In an ideal world, every regional or touring theatre would have its own children’s theatre alongside, perhaps smaller than the adult theatre, but no less important. To keep the seat price low (to bring in the school parties and families) it would need as much if not more funding than its grown-up counterpart. It would have two auditoria – a conventional space and a smaller flexible space, offering year-round entertainment for all ages. Its actors and staff would be paid the same as those working in the adult theatre. Critics would review all the shows in the belief that theatre for children is as important as – perhaps more important than – adult theatre. To supply the demand for more children’s theatre practitioners, universities and drama schools would introduce many more courses in writing, acting and directing for children. And as the amount of work increases, the profile of the work rises and the value of the work in our industry becomes more recognised.
Sounds like cloud cuckoo land. But it’s worth having a dream!

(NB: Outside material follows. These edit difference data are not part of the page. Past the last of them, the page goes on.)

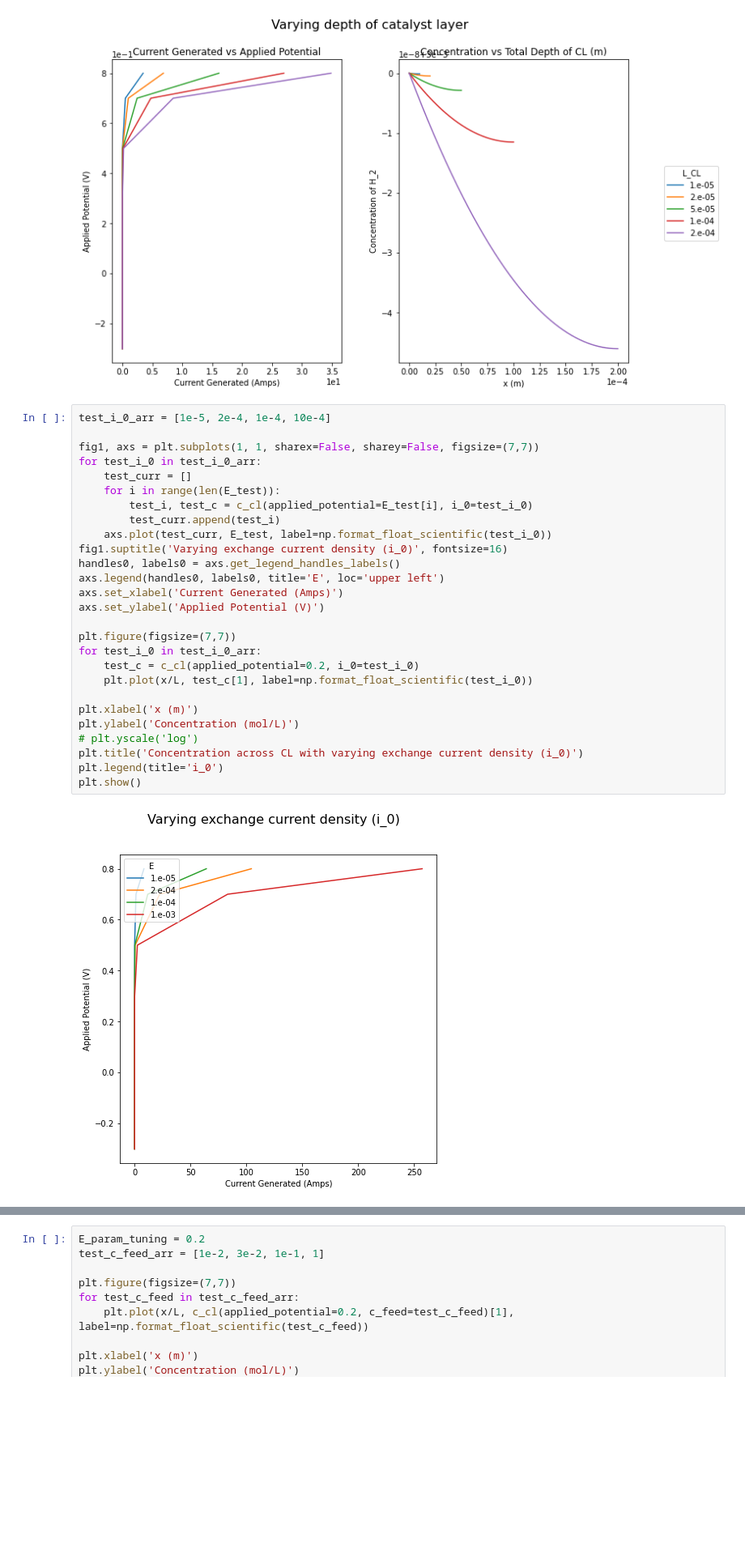
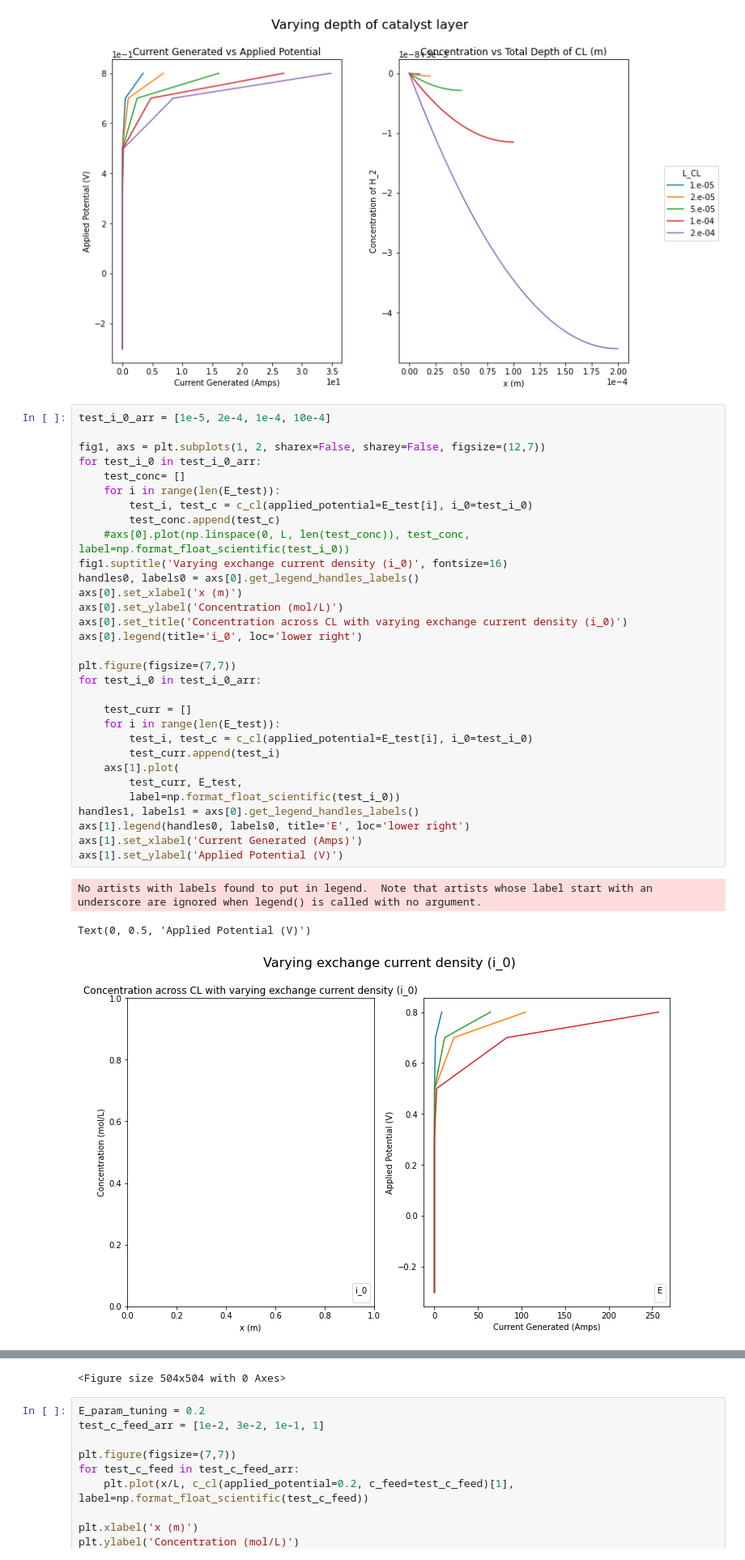
Before and after one commit to tinypersimmon/lbnl, a Jupyter notebook: transport_model.ipynb, the cells around one changed output, grey strips where cells are left out. Shown at 81% size. Saved outputs shown, nothing was run; the diff lists cells and outputs as text; blank space fills up the shorter version.

Commit message:
220427 i_0 graphs

```diff
--- a/transport_model.ipynb
+++ b/transport_model.ipynb
@@ -311,29 +311,35 @@ fig_L.legend(handles=handles0,
 # %%
 test_i_0_arr = [1e-5, 2e-4, 1e-4, 10e-4]
 
-fig1, axs = plt.subplots(1, 1, sharex=False, sharey=False, figsize=(7,7))
+fig1, axs = plt.subplots(1, 2, sharex=False, sharey=False, figsize=(12,7))
 for test_i_0 in test_i_0_arr:
+    test_conc= []
+    for i in range(len(E_test)):
+        test_i, test_c = c_cl(applied_potential=E_test[i], i_0=test_i_0)
+        test_conc.append(test_c)
+    #axs[0].plot(np.linspace(0, L, len(test_conc)), test_conc, label=np.format_float_scientific(test_i_0))
+fig1.suptitle('Varying exchange current density (i_0)', fontsize=16)
+handles0, labels0 = axs[0].get_legend_handles_labels()
+axs[0].set_xlabel('x (m)')
+axs[0].set_ylabel('Concentration (mol/L)')
+axs[0].set_title('Concentration across CL with varying exchange current density (i_0)')
+axs[0].legend(title='i_0', loc='lower right')
+
+plt.figure(figsize=(7,7))
+for test_i_0 in test_i_0_arr:
+
     test_curr = []
     for i in range(len(E_test)):
         test_i, test_c = c_cl(applied_potential=E_test[i], i_0=test_i_0)
         test_curr.append(test_i)
-    axs.plot(test_curr, E_test, label=np.format_float_scientific(test_i_0))
-fig1.suptitle('Varying exchange current density (i_0)', fontsize=16)
-handles0, labels0 = axs.get_legend_handles_labels()
-axs.legend(handles0, labels0, title='E', loc='upper left')
-axs.set_xlabel('Current Generated (Amps)')
-axs.set_ylabel('Applied Potential (V)')
-
-plt.figure(figsize=(7,7))
-for test_i_0 in test_i_0_arr:
-    test_c = c_cl(applied_potential=0.2, i_0=test_i_0)
-    plt.plot(x/L, test_c[1], label=np.format_float_scientific(test_i_0))
-
-plt.xlabel('x (m)')
-plt.ylabel('Concentration (mol/L)')
-# plt.yscale('log')
-plt.title('Concentration across CL with varying exchange current density (i_0)')
-plt.legend(title='i_0')
-plt.show()
+    axs[1].plot(
+        test_curr, E_test,
+        label=np.format_float_scientific(test_i_0))
+handles1, labels1 = axs[0].get_legend_handles_labels()
+axs[1].legend(handles0, labels0, title='E', loc='lower right')
+axs[1].set_xlabel('Current Generated (Amps)')
+axs[1].set_ylabel('Applied Potential (V)')
 # %% [output]
+No artists with labels found to put in legend.  Note that artists whose label start with an underscore are ignored when legend() is called with no argument.
+Text(0, 0.5, 'Applied Potential (V)')
-[figure, old version]
+[figure, new version]
@@ -341,3 +346,4 @@ plt.show()
+<Figure size 504x504 with 0 Axes>
 # %%
 E_param_tuning = 0.2
 test_c_feed_arr = [1e-2, 3e-2, 1e-1, 1]
```
Also changed, not shown: parts of 1 cell of this notebook.
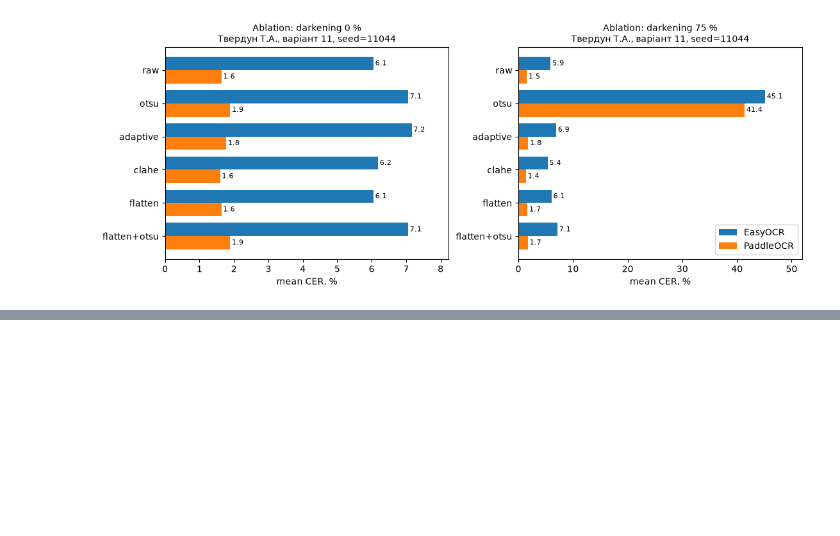
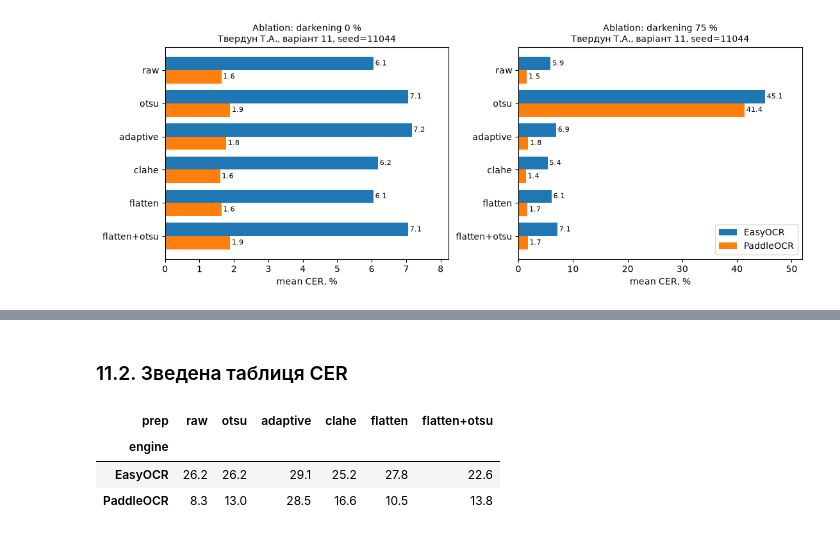
Before and after one commit to TanyaTverdun/AI_lab3_text_recognition, a Jupyter notebook: lab3.ipynb, the cells around one changed output, grey strips where cells are left out. Saved outputs shown, nothing was run; the diff lists cells and outputs as text; code cells hidden in the pictures; blank space fills up the shorter version.

Commit message:
feat: recognize CORD fragments with six preprocessing configurations

```diff
--- a/lab3.ipynb
+++ b/lab3.ipynb
@@ -726,0 +743,20 @@ plt.show()
+# %%
+rows = []
+t_start = time.perf_counter()
+for r in sample.itertuples():
+    img = cv2.imread(r.path, cv2.IMREAD_GRAYSCALE)
+    for prep_name, steps in PREP.items():
+        prepped = preprocess(img, steps)
+        for eng, fn in ENGINES.items():
+            text, conf, sec = fn(prepped, "en")
+            rows.append({"receipt": r.receipt, "line": r.line, "seg": r.seg, "category": r.category,
+                         "engine": eng, "prep": prep_name, "gt": r.gt, "pred": text,
+                         "conf": conf, "sec": sec})
+    if (r.Index + 1) % 15 == 0:
+        print(f"{r.Index + 1}/{len(sample)} fragments, {time.perf_counter() - t_start:.0f} s")
+
+res_cord = pd.DataFrame(rows)
+res_cord["cer"] = [cer(g, p) for g, p in zip(res_cord["gt"], res_cord["pred"])]
+res_cord["wer"] = [wer(g, p) for g, p in zip(res_cord["gt"], res_cord["pred"])]
+res_cord.to_csv("data/results_cord.csv", index=False)
+print("Runs:", len(res_cord), "| total time:", round(time.perf_counter() - t_start), "s")
@@ -726,0 +775,11 @@ plt.show()
+# %% [markdown]
+### 11.2. Зведена таблиця CER
+# %%
+summary_cord = (res_cord.groupby(["engine", "prep"])["cer"].mean()
+                .unstack("prep")[list(PREP)] * 100).round(1)
+summary_cord
+# %% [output]
+| prep | raw | otsu | adaptive | clahe | flatten | flatten+otsu |
+| engine |  |  |  |  |  |  |
+| EasyOCR | 26.2 | 26.2 | 29.1 | 25.2 | 27.8 | 22.6 |
+| PaddleOCR | 8.3 | 13.0 | 28.5 | 16.6 | 10.5 | 13.8 |
```
Also changed, not shown: parts of 4 cells of this notebook.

Some people, however – even some children’s theatre practitioners – would argue that we don’t really need theatres dedicated only to children, because they might lead to the work becoming ‘ghetto-ised’, rather than accepted as part of mainstream theatre. Their argument would be that the status of children’s theatre would best be improved by including it as an integral part of every theatre’s programming, rather than keeping it separate.
I have sympathy with this view, but many, maybe most, theatres are not ideal places for children to see a performance. I have always felt that it is unfair and potentially counter-productive when a five-year-old’s first ever experience of theatre is from way back in the back row of the upper circle at a large venue like the Bristol Hippodrome. And most theatre seats are unsuitable for children. They tip up, sometimes providing much more fun than the play, or effectively trapping the child in a jack-knife grip. Most theatre auditoria are not raked sufficiently to give every child a good view.
No, the idea of theatres specially designed for children is appealing. And it does seem surprising – scandalous to some of us – that in the UK we have so few of them. Polka and Unicorn are splendid examples, but both are in London. The aforementioned Egg is in Bath, and Playbox is in Warwick. That’s about it (though I’d be happy to be proved wrong!).
In America the situation is only marginally better. There are some splendid children’s theatre buildings, for example in Minneapolis, Seattle, Dallas and Bethesda. The most exciting of all is in North Carolina. I’m just back from a visit to Charlotte, where, two years ago, the 60 year-old Children’s Theatre Company opened their wonderful new building called IMAGINON. It combines a children’s theatre (with two auditoria) with a fabulous children’s library. It offers schools and families a double whammy visit to the world of story. Events in the library tie in with the plays on view in the theatres. Some staff work for both the theatre and the library. All sorts of drama workshops are offered. Teens have their own chill-out space and an innovative animation studio in which to experiment. It’s an amazing facility, so impressive that nobody could dismiss it as a ‘ghetto’, rather proclaim it as a model that should be admired, envied and hopefully imitated world-wide.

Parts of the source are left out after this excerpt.